▶ _AIM OF THE EXERCISE_:
Which lines below include "endArrow"? Copy them all.

▶ _EXTRACTED DATA_:
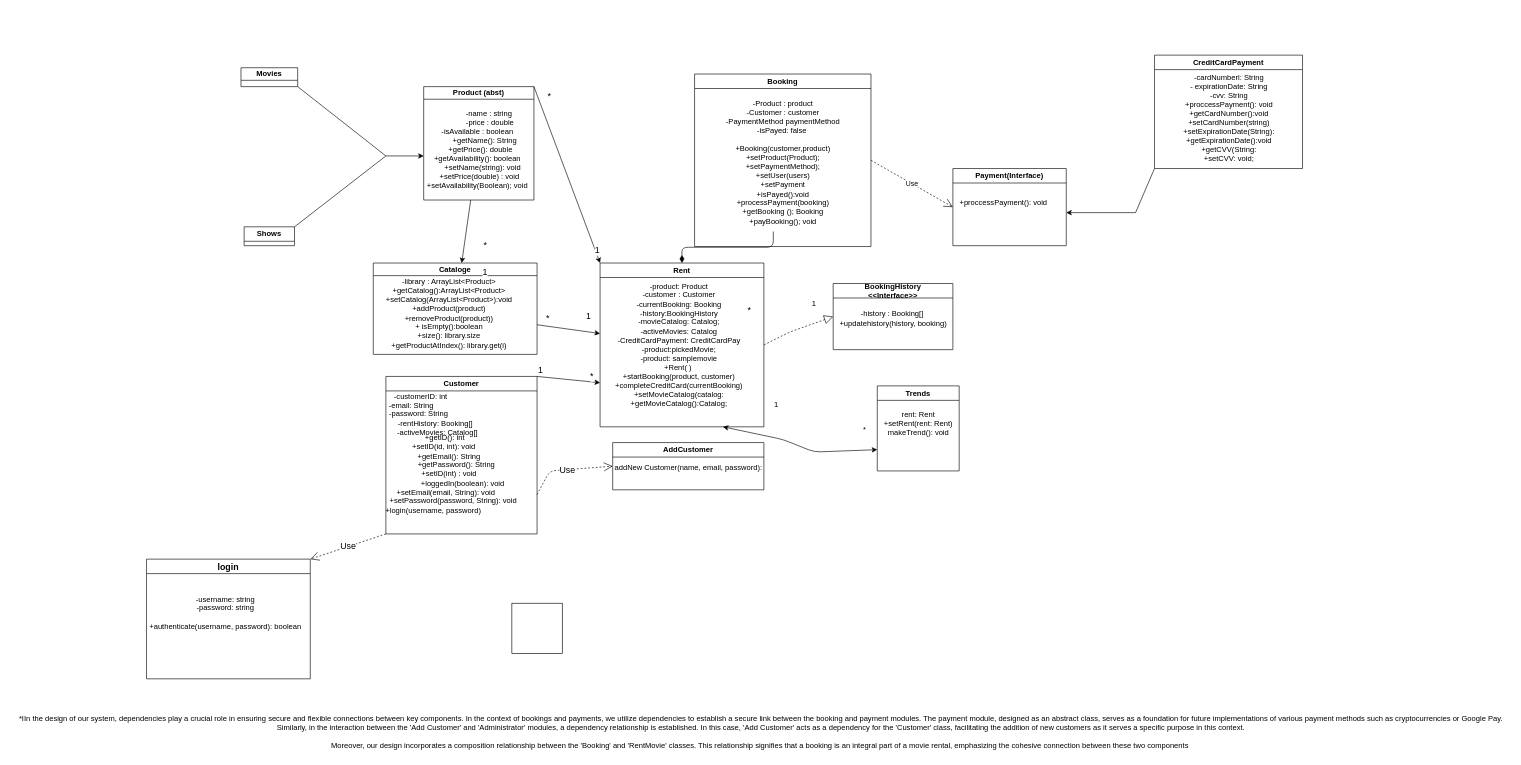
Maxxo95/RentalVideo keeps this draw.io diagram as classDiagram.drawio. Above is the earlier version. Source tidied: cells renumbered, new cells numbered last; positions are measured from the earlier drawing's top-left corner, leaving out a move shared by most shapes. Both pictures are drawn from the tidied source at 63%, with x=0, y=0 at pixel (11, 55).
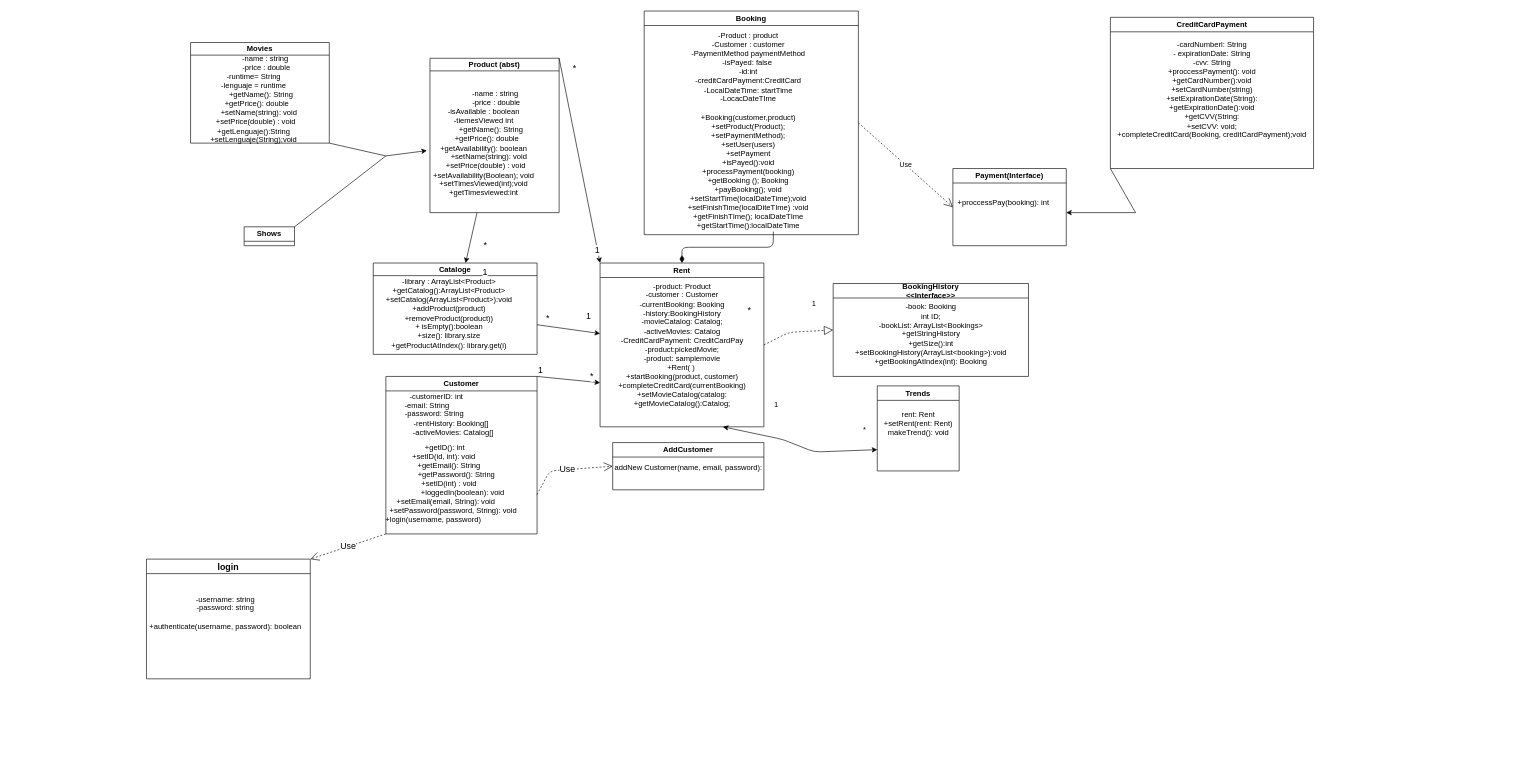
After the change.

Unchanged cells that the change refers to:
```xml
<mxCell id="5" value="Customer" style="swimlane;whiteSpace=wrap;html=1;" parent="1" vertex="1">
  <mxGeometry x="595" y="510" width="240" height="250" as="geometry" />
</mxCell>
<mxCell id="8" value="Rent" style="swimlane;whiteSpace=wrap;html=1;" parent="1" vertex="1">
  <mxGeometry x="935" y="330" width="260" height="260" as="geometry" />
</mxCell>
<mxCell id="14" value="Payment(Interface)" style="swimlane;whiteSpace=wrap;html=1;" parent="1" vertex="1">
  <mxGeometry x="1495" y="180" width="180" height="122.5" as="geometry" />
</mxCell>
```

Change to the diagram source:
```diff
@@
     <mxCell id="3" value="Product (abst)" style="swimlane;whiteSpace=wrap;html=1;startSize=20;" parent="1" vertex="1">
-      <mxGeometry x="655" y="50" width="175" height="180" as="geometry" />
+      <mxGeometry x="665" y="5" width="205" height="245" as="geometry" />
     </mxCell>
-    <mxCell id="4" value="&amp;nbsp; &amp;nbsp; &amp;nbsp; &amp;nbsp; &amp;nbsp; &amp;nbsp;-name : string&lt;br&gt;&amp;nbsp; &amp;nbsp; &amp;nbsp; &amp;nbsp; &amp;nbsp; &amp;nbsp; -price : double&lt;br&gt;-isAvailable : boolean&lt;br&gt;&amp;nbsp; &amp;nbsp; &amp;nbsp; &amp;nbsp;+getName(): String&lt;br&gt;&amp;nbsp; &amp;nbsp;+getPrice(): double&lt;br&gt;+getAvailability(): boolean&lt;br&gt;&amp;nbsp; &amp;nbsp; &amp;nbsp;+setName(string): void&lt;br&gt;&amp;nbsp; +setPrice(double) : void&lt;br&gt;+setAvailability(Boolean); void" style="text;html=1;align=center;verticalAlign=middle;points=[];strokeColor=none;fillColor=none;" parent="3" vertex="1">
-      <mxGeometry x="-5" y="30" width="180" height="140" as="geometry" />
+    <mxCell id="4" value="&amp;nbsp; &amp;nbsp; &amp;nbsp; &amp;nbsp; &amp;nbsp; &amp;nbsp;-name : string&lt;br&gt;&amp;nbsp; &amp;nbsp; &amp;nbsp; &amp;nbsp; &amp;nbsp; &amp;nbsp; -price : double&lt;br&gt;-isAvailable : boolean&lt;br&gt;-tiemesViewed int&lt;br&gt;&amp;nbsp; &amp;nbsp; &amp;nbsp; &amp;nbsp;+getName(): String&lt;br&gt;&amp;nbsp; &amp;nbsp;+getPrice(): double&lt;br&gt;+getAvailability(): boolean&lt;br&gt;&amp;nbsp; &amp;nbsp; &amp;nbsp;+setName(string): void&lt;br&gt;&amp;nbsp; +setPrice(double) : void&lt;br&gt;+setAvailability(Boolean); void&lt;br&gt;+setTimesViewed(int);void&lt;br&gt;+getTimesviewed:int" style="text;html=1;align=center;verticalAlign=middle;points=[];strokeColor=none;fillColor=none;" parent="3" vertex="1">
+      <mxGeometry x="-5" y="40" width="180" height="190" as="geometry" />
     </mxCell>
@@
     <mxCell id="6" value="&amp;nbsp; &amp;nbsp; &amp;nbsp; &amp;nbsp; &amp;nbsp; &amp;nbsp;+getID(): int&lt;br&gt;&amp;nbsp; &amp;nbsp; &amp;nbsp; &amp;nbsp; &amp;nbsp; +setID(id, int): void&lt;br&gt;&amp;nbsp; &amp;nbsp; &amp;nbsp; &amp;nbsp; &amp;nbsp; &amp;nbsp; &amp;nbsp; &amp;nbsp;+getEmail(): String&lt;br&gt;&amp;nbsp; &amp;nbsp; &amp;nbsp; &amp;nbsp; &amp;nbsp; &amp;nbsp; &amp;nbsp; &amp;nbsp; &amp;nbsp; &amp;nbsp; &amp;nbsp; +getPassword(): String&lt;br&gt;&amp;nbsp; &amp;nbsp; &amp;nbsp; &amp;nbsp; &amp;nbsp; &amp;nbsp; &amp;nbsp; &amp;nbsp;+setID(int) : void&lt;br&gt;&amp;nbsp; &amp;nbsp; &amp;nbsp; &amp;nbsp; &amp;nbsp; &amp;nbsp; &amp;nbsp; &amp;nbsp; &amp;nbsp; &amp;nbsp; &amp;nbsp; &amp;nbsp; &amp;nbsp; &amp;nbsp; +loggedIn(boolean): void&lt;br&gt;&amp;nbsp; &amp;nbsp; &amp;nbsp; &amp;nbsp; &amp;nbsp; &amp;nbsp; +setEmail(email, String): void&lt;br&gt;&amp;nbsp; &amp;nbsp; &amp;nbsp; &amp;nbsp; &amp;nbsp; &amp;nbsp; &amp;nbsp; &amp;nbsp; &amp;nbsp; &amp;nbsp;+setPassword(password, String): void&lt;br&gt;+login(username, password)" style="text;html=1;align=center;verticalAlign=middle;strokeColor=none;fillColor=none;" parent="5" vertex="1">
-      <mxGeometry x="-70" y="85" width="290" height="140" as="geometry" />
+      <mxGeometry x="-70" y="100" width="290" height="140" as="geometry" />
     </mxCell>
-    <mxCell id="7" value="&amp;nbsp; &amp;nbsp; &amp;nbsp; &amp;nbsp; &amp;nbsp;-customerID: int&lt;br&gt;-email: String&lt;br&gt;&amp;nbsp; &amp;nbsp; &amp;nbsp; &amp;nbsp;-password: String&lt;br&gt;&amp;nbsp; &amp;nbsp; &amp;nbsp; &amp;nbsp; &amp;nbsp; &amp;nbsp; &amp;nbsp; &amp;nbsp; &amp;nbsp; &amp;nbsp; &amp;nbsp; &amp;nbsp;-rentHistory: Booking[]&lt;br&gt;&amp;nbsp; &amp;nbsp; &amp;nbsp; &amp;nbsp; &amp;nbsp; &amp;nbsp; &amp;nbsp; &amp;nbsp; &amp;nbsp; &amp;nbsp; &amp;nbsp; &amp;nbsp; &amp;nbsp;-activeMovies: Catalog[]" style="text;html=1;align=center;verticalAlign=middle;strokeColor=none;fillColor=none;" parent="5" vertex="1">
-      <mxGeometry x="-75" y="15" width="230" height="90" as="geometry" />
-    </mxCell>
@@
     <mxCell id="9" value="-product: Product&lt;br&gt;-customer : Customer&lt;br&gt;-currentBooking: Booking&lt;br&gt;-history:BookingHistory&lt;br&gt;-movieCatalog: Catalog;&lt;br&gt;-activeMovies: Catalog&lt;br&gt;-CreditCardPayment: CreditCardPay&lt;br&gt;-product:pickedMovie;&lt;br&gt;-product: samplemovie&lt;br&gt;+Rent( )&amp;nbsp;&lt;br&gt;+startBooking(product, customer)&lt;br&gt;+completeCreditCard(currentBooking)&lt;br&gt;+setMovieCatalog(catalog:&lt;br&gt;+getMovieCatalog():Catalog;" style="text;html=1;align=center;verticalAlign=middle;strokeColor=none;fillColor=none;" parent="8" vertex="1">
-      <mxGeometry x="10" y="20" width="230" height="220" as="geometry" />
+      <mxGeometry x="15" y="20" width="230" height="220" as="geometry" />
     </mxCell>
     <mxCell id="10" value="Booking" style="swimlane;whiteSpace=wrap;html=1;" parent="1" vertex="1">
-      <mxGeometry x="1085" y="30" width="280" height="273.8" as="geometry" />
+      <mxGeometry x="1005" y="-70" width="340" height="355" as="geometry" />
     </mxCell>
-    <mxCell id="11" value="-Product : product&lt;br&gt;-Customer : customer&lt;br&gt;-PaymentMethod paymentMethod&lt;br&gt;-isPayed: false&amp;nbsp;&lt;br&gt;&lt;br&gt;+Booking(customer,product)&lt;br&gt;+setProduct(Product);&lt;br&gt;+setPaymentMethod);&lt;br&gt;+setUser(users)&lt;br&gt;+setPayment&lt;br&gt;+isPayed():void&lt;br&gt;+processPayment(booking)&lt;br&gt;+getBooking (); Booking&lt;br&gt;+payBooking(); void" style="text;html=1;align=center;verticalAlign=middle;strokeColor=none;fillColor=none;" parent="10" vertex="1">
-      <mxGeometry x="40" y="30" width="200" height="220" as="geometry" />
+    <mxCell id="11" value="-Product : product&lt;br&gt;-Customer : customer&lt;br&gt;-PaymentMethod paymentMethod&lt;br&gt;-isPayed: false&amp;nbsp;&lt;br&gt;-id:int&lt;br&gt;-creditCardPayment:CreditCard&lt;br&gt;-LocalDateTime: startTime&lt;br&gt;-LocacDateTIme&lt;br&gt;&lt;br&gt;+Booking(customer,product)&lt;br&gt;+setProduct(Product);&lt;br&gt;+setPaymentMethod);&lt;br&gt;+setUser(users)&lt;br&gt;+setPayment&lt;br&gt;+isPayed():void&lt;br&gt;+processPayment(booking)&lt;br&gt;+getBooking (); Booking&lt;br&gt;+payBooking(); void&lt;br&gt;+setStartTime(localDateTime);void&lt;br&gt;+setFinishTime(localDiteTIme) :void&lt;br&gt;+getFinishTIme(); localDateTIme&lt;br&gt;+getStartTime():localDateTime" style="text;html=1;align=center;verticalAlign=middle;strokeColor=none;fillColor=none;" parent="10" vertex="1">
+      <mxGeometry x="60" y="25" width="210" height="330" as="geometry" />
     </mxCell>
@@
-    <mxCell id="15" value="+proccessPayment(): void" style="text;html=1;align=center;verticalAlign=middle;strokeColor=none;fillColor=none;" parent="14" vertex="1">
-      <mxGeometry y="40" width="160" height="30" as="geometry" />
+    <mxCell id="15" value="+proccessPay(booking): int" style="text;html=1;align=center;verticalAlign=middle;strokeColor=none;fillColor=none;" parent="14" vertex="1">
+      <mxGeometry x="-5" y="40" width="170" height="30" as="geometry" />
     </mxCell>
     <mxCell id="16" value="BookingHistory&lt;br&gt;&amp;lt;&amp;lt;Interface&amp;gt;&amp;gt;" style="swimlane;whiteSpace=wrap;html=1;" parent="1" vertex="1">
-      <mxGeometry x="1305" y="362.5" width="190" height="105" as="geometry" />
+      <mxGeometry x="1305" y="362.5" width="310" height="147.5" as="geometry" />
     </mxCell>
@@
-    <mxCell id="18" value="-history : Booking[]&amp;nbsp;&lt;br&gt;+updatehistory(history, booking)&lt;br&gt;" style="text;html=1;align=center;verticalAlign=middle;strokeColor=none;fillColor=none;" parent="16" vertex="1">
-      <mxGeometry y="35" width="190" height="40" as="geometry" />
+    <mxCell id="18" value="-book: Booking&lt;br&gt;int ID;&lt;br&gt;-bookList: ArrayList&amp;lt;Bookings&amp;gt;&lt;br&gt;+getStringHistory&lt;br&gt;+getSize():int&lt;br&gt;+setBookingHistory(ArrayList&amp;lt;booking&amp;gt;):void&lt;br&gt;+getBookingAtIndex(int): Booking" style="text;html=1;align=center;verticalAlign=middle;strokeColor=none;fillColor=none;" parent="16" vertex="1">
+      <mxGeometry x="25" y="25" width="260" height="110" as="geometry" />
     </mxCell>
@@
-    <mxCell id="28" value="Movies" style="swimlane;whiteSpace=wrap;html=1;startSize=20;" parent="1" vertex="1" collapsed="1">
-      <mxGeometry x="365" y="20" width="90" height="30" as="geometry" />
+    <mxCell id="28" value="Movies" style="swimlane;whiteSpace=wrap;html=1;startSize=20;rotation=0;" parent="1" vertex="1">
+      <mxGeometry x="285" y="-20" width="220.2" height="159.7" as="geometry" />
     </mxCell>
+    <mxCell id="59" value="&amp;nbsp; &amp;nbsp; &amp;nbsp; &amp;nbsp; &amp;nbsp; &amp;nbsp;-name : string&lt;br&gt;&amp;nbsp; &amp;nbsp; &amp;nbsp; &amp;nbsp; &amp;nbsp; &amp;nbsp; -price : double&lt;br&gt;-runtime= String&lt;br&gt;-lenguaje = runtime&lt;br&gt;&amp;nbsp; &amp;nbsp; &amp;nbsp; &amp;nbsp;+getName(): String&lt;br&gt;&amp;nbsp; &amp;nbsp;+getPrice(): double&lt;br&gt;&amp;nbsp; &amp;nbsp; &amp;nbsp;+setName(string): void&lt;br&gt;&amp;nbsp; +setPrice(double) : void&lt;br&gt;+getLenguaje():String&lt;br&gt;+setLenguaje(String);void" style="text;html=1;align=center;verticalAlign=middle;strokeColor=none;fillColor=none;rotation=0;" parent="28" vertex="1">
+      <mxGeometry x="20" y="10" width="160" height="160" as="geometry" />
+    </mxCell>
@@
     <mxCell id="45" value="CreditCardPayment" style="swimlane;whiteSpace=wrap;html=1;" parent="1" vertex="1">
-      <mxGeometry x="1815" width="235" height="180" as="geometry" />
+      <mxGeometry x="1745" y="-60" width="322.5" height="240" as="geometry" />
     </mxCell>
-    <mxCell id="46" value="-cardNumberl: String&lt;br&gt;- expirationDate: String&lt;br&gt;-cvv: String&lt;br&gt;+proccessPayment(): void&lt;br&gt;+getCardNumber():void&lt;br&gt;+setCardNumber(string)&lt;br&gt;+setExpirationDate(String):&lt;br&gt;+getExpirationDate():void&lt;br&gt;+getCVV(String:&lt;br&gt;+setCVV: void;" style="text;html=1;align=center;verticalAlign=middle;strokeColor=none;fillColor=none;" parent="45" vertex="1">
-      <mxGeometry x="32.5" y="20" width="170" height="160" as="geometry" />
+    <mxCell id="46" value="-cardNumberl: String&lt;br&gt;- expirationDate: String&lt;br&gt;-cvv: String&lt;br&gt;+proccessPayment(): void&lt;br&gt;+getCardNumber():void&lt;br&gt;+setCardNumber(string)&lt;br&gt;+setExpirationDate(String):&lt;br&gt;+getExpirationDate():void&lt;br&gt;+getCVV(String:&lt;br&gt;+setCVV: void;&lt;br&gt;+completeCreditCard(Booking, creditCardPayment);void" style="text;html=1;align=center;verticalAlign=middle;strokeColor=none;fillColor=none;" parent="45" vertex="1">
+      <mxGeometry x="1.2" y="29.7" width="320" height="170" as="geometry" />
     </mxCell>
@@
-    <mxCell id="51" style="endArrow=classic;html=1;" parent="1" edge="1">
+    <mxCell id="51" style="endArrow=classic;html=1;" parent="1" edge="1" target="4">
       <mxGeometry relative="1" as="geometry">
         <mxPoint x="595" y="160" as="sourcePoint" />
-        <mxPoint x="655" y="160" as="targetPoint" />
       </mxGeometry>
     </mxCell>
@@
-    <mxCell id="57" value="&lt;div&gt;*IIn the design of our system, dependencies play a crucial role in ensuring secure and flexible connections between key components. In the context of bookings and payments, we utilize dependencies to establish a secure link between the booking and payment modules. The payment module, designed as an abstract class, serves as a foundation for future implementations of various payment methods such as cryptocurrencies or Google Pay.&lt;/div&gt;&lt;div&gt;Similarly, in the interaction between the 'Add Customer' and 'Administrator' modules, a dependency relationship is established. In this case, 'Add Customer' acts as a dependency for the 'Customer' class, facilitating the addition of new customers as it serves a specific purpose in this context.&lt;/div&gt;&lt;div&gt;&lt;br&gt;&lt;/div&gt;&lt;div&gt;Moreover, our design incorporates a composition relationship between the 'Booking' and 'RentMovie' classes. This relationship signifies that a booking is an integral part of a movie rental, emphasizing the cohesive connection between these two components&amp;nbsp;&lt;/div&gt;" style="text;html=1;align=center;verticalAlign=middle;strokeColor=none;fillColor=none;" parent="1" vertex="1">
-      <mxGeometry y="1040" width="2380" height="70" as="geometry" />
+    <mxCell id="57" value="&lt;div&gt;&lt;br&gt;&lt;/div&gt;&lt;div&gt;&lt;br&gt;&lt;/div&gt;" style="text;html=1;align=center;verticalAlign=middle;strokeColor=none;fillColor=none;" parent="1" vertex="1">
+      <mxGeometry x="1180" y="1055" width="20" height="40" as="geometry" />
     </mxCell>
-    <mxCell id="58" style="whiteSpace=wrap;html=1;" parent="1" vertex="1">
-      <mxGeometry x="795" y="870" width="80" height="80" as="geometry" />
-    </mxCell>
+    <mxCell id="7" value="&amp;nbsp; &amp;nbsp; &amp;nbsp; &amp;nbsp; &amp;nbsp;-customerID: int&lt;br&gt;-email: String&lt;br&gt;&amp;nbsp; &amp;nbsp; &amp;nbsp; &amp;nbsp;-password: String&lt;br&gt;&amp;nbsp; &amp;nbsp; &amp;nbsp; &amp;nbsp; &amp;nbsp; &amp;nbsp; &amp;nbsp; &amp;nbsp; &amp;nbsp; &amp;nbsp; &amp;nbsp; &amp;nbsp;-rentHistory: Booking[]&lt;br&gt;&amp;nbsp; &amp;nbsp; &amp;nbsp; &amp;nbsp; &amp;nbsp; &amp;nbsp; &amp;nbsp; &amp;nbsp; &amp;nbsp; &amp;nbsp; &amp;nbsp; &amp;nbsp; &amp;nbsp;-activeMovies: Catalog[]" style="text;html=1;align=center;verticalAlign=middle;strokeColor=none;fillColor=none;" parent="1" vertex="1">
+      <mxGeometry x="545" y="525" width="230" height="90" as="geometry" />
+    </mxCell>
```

▶ _EXERCISE RESPONSE_:
-    <mxCell id="51" style="endArrow=classic;html=1;" parent="1" edge="1">
+    <mxCell id="51" style="endArrow=classic;html=1;" parent="1" edge="1" target="4">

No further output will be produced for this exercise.